"I went home and tied up some deer hair mulberry flies, and we had some terrifically exciting fishing after that."
Eventually this unique technique found its way into the pages of the austere Fly Fisherman magazine, and Cromwell still feels cheated that he never got credit for being first.
Until two years ago, one of the principal delights of this kind of fishing was that the absolute best place to do it was in the back yard of the Port of Georgtown in the heart of the crustiest neighborhood in Washington.
That's where the biggest mulberries trees were, and it was a special treat to be horsing giant fish out under the bewildered gazes of the Georgetown beautiful people.

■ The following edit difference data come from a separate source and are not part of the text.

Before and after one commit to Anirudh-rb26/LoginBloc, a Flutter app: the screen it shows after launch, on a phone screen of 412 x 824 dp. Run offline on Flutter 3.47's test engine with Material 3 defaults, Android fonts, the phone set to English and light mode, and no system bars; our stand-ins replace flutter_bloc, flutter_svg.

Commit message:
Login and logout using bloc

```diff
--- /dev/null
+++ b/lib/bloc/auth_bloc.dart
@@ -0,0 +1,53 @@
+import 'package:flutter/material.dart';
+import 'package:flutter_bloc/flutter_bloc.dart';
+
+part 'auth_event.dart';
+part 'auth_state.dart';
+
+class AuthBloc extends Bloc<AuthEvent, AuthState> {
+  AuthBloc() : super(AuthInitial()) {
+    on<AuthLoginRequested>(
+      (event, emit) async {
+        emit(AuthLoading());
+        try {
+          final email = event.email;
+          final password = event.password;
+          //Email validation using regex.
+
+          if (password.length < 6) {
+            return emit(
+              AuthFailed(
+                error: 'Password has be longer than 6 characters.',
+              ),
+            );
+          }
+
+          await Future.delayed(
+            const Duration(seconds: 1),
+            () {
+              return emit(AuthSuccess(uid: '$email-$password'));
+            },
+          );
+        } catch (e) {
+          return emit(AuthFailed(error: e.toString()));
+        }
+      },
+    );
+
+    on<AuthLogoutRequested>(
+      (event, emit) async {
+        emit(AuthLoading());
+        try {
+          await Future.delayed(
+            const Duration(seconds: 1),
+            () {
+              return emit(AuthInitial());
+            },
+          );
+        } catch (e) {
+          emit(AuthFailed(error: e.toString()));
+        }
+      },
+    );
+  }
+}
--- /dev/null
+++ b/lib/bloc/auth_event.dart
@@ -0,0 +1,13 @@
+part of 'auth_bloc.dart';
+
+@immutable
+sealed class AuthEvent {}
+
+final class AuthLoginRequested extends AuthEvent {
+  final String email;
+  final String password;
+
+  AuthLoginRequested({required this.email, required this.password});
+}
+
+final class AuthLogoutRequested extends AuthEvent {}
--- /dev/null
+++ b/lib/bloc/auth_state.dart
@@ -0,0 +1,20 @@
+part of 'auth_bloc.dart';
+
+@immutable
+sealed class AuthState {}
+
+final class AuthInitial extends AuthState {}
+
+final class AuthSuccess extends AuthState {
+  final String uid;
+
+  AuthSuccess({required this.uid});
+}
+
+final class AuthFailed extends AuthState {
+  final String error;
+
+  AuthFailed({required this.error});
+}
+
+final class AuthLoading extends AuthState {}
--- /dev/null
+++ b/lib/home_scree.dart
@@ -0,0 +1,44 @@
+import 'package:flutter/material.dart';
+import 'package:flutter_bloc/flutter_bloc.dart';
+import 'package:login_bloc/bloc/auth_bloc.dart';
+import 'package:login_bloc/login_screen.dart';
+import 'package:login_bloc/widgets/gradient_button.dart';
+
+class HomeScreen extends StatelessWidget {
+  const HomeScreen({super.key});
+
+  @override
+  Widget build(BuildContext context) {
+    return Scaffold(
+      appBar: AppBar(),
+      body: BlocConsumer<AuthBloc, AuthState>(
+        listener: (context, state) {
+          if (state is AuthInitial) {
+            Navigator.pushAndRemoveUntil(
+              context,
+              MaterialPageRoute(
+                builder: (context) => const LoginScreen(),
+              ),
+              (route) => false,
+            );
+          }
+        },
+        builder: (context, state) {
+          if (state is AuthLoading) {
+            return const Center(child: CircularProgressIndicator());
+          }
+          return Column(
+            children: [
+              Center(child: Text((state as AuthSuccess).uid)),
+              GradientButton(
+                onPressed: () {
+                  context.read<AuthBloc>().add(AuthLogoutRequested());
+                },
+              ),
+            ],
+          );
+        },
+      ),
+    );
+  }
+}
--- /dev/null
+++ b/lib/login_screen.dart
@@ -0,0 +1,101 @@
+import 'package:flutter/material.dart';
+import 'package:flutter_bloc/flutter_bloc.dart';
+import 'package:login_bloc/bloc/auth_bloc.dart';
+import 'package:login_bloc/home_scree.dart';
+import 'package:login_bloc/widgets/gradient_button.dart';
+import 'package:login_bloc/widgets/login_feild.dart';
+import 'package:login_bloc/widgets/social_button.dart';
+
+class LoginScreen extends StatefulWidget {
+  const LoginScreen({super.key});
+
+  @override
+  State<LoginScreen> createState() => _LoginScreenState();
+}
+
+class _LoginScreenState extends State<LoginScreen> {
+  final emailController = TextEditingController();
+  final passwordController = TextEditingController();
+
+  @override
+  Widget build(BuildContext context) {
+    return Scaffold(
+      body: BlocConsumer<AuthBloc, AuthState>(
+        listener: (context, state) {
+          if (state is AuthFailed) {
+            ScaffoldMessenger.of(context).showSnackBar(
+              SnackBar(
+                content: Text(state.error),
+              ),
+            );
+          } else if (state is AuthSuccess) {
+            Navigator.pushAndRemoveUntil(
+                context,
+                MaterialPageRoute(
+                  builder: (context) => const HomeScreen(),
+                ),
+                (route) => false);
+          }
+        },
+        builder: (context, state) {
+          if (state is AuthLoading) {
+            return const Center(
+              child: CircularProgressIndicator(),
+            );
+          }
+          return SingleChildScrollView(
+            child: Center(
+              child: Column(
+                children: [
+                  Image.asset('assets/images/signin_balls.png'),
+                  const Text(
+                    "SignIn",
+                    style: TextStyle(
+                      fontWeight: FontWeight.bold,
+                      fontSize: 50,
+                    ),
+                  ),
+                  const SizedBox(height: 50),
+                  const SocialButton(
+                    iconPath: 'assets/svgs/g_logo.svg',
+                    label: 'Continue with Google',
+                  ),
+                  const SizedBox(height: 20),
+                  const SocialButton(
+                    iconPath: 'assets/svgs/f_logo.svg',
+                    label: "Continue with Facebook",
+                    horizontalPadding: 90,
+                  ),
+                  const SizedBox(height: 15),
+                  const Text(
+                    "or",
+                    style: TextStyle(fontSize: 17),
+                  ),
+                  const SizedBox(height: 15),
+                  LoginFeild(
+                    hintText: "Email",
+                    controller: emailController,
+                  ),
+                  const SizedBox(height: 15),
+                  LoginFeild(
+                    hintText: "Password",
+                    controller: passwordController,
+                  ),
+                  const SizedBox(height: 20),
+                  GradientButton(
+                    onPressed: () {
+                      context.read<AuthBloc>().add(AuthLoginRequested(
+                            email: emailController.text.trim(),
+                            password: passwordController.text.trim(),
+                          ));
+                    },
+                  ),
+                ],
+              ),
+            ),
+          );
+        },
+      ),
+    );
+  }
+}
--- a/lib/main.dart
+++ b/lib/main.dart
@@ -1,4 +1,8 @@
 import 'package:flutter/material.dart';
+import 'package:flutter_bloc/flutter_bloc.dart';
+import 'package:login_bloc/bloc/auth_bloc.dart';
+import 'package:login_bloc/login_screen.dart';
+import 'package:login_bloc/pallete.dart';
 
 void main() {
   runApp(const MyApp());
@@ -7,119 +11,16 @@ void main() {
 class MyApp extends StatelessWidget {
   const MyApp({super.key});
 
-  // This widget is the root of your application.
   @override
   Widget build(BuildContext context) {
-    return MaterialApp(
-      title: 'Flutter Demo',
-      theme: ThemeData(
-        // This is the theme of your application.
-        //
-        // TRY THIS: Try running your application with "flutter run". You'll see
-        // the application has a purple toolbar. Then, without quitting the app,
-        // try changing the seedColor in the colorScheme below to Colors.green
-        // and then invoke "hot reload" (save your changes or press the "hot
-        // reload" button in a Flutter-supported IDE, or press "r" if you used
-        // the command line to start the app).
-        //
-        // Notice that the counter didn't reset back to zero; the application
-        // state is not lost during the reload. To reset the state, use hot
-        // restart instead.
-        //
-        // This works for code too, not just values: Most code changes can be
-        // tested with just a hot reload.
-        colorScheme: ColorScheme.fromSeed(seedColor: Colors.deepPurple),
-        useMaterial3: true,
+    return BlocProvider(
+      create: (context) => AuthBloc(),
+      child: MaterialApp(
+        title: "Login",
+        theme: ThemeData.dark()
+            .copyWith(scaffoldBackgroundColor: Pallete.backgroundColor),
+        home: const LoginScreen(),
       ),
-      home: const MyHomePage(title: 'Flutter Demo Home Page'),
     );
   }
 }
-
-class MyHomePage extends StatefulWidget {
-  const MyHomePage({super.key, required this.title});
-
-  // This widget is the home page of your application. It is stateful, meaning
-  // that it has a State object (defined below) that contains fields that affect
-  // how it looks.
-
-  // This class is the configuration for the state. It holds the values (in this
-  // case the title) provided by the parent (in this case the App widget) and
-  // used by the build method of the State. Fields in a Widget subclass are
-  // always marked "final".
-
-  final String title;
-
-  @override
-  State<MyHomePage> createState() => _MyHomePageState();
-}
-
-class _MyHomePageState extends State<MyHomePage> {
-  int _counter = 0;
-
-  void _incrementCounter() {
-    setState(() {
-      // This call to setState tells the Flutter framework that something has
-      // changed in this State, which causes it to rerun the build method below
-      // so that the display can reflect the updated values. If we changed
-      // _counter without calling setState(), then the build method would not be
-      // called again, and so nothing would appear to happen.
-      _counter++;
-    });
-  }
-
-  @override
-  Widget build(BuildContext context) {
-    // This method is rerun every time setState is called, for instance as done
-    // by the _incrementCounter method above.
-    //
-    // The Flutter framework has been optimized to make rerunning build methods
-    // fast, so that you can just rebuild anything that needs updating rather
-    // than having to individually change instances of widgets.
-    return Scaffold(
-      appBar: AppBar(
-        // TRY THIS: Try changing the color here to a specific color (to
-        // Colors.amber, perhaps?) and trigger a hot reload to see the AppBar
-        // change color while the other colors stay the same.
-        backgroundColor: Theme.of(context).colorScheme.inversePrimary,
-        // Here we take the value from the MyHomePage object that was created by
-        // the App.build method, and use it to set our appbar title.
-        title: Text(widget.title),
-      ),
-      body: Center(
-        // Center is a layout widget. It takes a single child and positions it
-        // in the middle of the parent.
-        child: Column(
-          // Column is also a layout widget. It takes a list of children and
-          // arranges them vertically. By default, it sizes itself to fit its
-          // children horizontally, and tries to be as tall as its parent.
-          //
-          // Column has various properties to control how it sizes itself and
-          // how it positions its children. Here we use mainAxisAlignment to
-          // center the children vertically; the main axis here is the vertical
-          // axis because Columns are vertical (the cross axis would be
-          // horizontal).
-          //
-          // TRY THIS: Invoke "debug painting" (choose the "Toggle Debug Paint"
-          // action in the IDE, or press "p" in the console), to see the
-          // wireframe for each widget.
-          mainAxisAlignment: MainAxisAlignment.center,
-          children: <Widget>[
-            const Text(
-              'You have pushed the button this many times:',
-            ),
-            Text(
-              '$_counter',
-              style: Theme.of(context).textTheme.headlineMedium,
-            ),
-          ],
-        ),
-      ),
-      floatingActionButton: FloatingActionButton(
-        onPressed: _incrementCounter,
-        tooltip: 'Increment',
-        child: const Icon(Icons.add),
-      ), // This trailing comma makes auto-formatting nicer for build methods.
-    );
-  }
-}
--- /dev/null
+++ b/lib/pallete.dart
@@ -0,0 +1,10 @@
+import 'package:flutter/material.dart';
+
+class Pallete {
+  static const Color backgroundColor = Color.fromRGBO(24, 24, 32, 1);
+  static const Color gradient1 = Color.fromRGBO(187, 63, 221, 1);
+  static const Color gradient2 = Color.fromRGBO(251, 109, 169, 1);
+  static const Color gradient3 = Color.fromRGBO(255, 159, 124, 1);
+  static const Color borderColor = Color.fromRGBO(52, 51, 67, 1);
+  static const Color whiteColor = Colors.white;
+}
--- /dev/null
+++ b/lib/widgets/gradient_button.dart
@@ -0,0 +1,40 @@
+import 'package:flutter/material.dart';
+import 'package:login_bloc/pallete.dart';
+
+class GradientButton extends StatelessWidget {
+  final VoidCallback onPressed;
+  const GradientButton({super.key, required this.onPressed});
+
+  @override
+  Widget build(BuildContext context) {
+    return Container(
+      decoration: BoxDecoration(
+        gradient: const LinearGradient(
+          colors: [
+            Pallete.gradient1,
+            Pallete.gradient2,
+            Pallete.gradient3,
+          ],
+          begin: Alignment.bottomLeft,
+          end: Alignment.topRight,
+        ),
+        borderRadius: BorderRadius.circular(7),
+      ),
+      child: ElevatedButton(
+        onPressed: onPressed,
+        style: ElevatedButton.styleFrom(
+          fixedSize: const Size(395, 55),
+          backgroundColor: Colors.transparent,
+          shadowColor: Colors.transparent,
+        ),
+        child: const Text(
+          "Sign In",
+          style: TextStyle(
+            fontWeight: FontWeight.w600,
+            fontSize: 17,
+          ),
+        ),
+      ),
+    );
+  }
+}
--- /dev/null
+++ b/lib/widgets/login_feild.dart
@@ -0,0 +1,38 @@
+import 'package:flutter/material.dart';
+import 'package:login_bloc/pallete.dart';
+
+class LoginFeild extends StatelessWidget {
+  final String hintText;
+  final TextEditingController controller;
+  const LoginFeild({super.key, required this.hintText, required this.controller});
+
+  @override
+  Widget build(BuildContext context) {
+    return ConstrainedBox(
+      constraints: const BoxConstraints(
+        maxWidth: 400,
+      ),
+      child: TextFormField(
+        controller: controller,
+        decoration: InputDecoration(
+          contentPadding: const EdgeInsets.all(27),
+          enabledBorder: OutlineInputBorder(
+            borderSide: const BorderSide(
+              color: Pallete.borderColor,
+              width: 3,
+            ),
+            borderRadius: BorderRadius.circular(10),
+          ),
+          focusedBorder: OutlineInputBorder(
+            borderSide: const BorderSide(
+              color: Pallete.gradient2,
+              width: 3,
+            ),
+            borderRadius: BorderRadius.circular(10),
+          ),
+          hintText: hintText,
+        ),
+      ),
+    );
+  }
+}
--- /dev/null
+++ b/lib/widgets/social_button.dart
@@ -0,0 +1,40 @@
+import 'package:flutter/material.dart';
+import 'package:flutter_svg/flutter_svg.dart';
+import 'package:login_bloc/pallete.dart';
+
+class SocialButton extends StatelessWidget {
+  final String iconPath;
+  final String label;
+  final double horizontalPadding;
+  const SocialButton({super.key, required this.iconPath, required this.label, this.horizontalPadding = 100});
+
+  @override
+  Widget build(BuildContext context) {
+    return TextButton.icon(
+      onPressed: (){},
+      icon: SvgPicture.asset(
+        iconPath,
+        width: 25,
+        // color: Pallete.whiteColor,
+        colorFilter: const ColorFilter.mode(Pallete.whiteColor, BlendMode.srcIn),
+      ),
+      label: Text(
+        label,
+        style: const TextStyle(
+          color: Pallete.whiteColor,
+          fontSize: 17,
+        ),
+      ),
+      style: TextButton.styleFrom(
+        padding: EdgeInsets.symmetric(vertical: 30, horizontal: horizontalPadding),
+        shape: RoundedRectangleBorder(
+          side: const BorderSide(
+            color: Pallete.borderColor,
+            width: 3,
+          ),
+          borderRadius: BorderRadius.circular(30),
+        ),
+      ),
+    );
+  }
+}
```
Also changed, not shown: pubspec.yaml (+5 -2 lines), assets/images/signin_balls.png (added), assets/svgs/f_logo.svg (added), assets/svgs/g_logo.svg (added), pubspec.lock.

Then the Park Service drained the stretch of the canal below Key Bridge to rebuild the banks.
Now they've drained, presumably temporarily, a long stretch above the bridge.
The only known remaining hotspot for carp is Rock Creek around P Street, behind Dunbarton Oaks and at the very mouth of the creek underneath the K Street underpass. But nobody gets to watch and it isn't the same. It probably never will be.
Nobody seems to care a fig for mulberry fishermen, the waters they fish or the trees that provide their sport.
"Why, they ripped up a whole tree right here on Thomas Jefferson street," said Cromwell. "Construction people. Ripped it up and threw it away like a bag of trash.
"Lunatics. That's what they are."
Mulberry season is fast fading but there may be a few days left. The latest information is generally available from Peter Yarrington at The Angler, the fly fishing store in Georgetown.
If pressed, Yarrington might even be persuaded to tie up a few mulberry flies.